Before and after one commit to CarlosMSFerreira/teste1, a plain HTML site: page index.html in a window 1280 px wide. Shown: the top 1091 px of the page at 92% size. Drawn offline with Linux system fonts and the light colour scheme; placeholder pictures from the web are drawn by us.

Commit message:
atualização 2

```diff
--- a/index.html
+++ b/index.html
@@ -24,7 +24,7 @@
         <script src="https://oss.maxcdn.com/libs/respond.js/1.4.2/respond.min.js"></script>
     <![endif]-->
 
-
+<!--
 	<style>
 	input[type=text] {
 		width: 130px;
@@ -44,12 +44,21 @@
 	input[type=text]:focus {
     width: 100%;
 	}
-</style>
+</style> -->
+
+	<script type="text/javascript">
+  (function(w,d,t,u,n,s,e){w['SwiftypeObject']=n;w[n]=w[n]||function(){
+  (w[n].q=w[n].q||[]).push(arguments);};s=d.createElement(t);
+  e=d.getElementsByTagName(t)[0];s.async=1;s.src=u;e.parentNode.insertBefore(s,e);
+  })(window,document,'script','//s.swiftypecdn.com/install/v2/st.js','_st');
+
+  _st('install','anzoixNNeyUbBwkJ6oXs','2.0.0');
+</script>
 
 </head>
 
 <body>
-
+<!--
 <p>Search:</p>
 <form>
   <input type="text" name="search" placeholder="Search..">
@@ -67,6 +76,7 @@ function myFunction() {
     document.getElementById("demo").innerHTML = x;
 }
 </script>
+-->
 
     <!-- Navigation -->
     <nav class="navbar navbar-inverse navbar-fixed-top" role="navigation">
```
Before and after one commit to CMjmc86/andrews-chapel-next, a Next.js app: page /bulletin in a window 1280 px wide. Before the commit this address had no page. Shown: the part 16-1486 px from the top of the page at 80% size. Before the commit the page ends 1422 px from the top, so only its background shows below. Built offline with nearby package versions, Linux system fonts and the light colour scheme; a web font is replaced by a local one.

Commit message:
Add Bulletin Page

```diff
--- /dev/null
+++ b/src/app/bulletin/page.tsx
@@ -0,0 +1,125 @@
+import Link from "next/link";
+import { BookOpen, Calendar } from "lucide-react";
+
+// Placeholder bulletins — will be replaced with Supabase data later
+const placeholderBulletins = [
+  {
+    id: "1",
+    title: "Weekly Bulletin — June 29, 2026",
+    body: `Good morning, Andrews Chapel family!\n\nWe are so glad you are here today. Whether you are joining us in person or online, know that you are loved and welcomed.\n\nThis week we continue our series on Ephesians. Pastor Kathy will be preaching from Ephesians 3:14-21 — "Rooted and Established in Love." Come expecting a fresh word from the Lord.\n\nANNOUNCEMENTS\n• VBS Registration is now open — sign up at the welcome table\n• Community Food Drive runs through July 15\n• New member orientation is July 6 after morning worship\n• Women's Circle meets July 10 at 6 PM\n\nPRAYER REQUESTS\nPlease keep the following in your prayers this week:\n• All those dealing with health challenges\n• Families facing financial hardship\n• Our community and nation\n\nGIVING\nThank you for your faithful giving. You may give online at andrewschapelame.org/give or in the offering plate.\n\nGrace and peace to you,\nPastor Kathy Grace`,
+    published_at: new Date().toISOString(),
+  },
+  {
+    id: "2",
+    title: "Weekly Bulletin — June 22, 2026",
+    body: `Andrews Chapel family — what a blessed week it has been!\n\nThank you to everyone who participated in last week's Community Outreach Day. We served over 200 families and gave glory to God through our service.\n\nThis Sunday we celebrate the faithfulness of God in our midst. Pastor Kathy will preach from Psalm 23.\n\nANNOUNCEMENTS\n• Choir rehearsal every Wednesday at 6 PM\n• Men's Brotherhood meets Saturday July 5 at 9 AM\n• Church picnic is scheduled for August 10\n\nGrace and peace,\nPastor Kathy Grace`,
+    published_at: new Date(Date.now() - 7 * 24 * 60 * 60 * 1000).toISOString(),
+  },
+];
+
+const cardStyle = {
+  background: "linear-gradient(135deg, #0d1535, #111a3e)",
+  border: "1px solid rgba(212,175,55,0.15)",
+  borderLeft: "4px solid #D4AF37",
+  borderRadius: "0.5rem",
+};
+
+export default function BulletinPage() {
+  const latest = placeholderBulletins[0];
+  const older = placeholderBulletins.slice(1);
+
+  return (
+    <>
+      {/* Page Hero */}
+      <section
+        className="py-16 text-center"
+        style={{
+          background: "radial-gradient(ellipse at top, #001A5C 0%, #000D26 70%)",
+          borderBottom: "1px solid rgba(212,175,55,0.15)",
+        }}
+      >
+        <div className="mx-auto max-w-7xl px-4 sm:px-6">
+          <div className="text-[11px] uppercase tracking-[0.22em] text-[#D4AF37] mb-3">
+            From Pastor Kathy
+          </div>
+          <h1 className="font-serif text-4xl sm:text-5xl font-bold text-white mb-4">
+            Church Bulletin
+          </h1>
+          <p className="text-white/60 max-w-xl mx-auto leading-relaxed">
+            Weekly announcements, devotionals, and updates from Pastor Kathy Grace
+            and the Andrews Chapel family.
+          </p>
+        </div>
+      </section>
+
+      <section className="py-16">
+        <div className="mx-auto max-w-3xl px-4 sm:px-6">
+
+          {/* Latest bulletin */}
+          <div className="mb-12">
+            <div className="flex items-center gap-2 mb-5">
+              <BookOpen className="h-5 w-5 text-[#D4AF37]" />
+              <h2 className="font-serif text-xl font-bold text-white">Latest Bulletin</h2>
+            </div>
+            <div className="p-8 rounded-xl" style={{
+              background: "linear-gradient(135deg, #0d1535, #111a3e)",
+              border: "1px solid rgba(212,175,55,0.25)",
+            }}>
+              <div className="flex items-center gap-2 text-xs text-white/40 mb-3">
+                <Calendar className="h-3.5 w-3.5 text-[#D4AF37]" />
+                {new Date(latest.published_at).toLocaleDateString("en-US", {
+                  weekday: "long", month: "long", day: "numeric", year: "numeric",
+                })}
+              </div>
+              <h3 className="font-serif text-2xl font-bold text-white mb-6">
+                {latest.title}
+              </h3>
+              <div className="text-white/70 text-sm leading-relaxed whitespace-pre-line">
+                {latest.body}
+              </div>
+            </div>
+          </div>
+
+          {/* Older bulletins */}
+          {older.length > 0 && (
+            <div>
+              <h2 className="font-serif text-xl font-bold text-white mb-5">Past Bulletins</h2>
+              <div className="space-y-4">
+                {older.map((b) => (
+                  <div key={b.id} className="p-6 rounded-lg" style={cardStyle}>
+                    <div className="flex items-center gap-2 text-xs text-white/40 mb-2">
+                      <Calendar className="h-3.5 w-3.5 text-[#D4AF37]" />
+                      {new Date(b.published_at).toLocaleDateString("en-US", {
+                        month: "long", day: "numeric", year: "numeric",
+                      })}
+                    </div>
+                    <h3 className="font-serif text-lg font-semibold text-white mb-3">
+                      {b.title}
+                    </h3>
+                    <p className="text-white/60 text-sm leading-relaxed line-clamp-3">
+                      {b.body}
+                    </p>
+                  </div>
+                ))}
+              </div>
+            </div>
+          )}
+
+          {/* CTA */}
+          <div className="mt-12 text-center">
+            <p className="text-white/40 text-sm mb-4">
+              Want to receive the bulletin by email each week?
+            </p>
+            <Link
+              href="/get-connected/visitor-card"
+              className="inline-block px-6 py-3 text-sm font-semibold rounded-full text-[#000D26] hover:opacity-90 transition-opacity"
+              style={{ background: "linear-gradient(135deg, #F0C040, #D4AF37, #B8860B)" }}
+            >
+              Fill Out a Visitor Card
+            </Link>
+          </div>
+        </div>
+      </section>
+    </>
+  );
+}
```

**TASK ITEM:** Write every record out again, unaltered.

**ANSWER FOR THIS EXERCISE:**
Before and after one commit to CarlosMSFerreira/teste1, a plain HTML site: page index.html in a window 1280 px wide. Shown: the top 1091 px of the page at 92% size. Drawn offline with Linux system fonts and the light colour scheme; placeholder pictures from the web are drawn by us.

Commit message:
atualização 2

```diff
--- a/index.html
+++ b/index.html
@@ -24,7 +24,7 @@
         <script src="https://oss.maxcdn.com/libs/respond.js/1.4.2/respond.min.js"></script>
     <![endif]-->
 
-
+<!--
 	<style>
 	input[type=text] {
 		width: 130px;
@@ -44,12 +44,21 @@
 	input[type=text]:focus {
     width: 100%;
 	}
-</style>
+</style> -->
+
+	<script type="text/javascript">
+  (function(w,d,t,u,n,s,e){w['SwiftypeObject']=n;w[n]=w[n]||function(){
+  (w[n].q=w[n].q||[]).push(arguments);};s=d.createElement(t);
+  e=d.getElementsByTagName(t)[0];s.async=1;s.src=u;e.parentNode.insertBefore(s,e);
+  })(window,document,'script','//s.swiftypecdn.com/install/v2/st.js','_st');
+
+  _st('install','anzoixNNeyUbBwkJ6oXs','2.0.0');
+</script>
 
 </head>
 
 <body>
-
+<!--
 <p>Search:</p>
 <form>
   <input type="text" name="search" placeholder="Search..">
@@ -67,6 +76,7 @@ function myFunction() {
     document.getElementById("demo").innerHTML = x;
 }
 </script>
+-->
 
     <!-- Navigation -->
     <nav class="navbar navbar-inverse navbar-fixed-top" role="navigation">
```
Before and after one commit to CMjmc86/andrews-chapel-next, a Next.js app: page /bulletin in a window 1280 px wide. Before the commit this address had no page. Shown: the part 16-1486 px from the top of the page at 80% size. Before the commit the page ends 1422 px from the top, so only its background shows below. Built offline with nearby package versions, Linux system fonts and the light colour scheme; a web font is replaced by a local one.

Commit message:
Add Bulletin Page

```diff
--- /dev/null
+++ b/src/app/bulletin/page.tsx
@@ -0,0 +1,125 @@
+import Link from "next/link";
+import { BookOpen, Calendar } from "lucide-react";
+
+// Placeholder bulletins — will be replaced with Supabase data later
+const placeholderBulletins = [
+  {
+    id: "1",
+    title: "Weekly Bulletin — June 29, 2026",
+    body: `Good morning, Andrews Chapel family!\n\nWe are so glad you are here today. Whether you are joining us in person or online, know that you are loved and welcomed.\n\nThis week we continue our series on Ephesians. Pastor Kathy will be preaching from Ephesians 3:14-21 — "Rooted and Established in Love." Come expecting a fresh word from the Lord.\n\nANNOUNCEMENTS\n• VBS Registration is now open — sign up at the welcome table\n• Community Food Drive runs through July 15\n• New member orientation is July 6 after morning worship\n• Women's Circle meets July 10 at 6 PM\n\nPRAYER REQUESTS\nPlease keep the following in your prayers this week:\n• All those dealing with health challenges\n• Families facing financial hardship\n• Our community and nation\n\nGIVING\nThank you for your faithful giving. You may give online at andrewschapelame.org/give or in the offering plate.\n\nGrace and peace to you,\nPastor Kathy Grace`,
+    published_at: new Date().toISOString(),
+  },
+  {
+    id: "2",
+    title: "Weekly Bulletin — June 22, 2026",
+    body: `Andrews Chapel family — what a blessed week it has been!\n\nThank you to everyone who participated in last week's Community Outreach Day. We served over 200 families and gave glory to God through our service.\n\nThis Sunday we celebrate the faithfulness of God in our midst. Pastor Kathy will preach from Psalm 23.\n\nANNOUNCEMENTS\n• Choir rehearsal every Wednesday at 6 PM\n• Men's Brotherhood meets Saturday July 5 at 9 AM\n• Church picnic is scheduled for August 10\n\nGrace and peace,\nPastor Kathy Grace`,
+    published_at: new Date(Date.now() - 7 * 24 * 60 * 60 * 1000).toISOString(),
+  },
+];
+
+const cardStyle = {
+  background: "linear-gradient(135deg, #0d1535, #111a3e)",
+  border: "1px solid rgba(212,175,55,0.15)",
+  borderLeft: "4px solid #D4AF37",
+  borderRadius: "0.5rem",
+};
+
+export default function BulletinPage() {
+  const latest = placeholderBulletins[0];
+  const older = placeholderBulletins.slice(1);
+
+  return (
+    <>
+      {/* Page Hero */}
+      <section
+        className="py-16 text-center"
+        style={{
+          background: "radial-gradient(ellipse at top, #001A5C 0%, #000D26 70%)",
+          borderBottom: "1px solid rgba(212,175,55,0.15)",
+        }}
+      >
+        <div className="mx-auto max-w-7xl px-4 sm:px-6">
+          <div className="text-[11px] uppercase tracking-[0.22em] text-[#D4AF37] mb-3">
+            From Pastor Kathy
+          </div>
+          <h1 className="font-serif text-4xl sm:text-5xl font-bold text-white mb-4">
+            Church Bulletin
+          </h1>
+          <p className="text-white/60 max-w-xl mx-auto leading-relaxed">
+            Weekly announcements, devotionals, and updates from Pastor Kathy Grace
+            and the Andrews Chapel family.
+          </p>
+        </div>
+      </section>
+
+      <section className="py-16">
+        <div className="mx-auto max-w-3xl px-4 sm:px-6">
+
+          {/* Latest bulletin */}
+          <div className="mb-12">
+            <div className="flex items-center gap-2 mb-5">
+              <BookOpen className="h-5 w-5 text-[#D4AF37]" />
+              <h2 className="font-serif text-xl font-bold text-white">Latest Bulletin</h2>
+            </div>
+            <div className="p-8 rounded-xl" style={{
+              background: "linear-gradient(135deg, #0d1535, #111a3e)",
+              border: "1px solid rgba(212,175,55,0.25)",
+            }}>
+              <div className="flex items-center gap-2 text-xs text-white/40 mb-3">
+                <Calendar className="h-3.5 w-3.5 text-[#D4AF37]" />
+                {new Date(latest.published_at).toLocaleDateString("en-US", {
+                  weekday: "long", month: "long", day: "numeric", year: "numeric",
+                })}
+              </div>
+              <h3 className="font-serif text-2xl font-bold text-white mb-6">
+                {latest.title}
+              </h3>
+              <div className="text-white/70 text-sm leading-relaxed whitespace-pre-line">
+                {latest.body}
+              </div>
+            </div>
+          </div>
+
+          {/* Older bulletins */}
+          {older.length > 0 && (
+            <div>
+              <h2 className="font-serif text-xl font-bold text-white mb-5">Past Bulletins</h2>
+              <div className="space-y-4">
+                {older.map((b) => (
+                  <div key={b.id} className="p-6 rounded-lg" style={cardStyle}>
+                    <div className="flex items-center gap-2 text-xs text-white/40 mb-2">
+                      <Calendar className="h-3.5 w-3.5 text-[#D4AF37]" />
+                      {new Date(b.published_at).toLocaleDateString("en-US", {
+                        month: "long", day: "numeric", year: "numeric",
+                      })}
+                    </div>
+                    <h3 className="font-serif text-lg font-semibold text-white mb-3">
+                      {b.title}
+                    </h3>
+                    <p className="text-white/60 text-sm leading-relaxed line-clamp-3">
+                      {b.body}
+                    </p>
+                  </div>
+                ))}
+              </div>
+            </div>
+          )}
+
+          {/* CTA */}
+          <div className="mt-12 text-center">
+            <p className="text-white/40 text-sm mb-4">
+              Want to receive the bulletin by email each week?
+            </p>
+            <Link
+              href="/get-connected/visitor-card"
+              className="inline-block px-6 py-3 text-sm font-semibold rounded-full text-[#000D26] hover:opacity-90 transition-opacity"
+              style={{ background: "linear-gradient(135deg, #F0C040, #D4AF37, #B8860B)" }}
+            >
+              Fill Out a Visitor Card
+            </Link>
+          </div>
+        </div>
+      </section>
+    </>
+  );
+}
```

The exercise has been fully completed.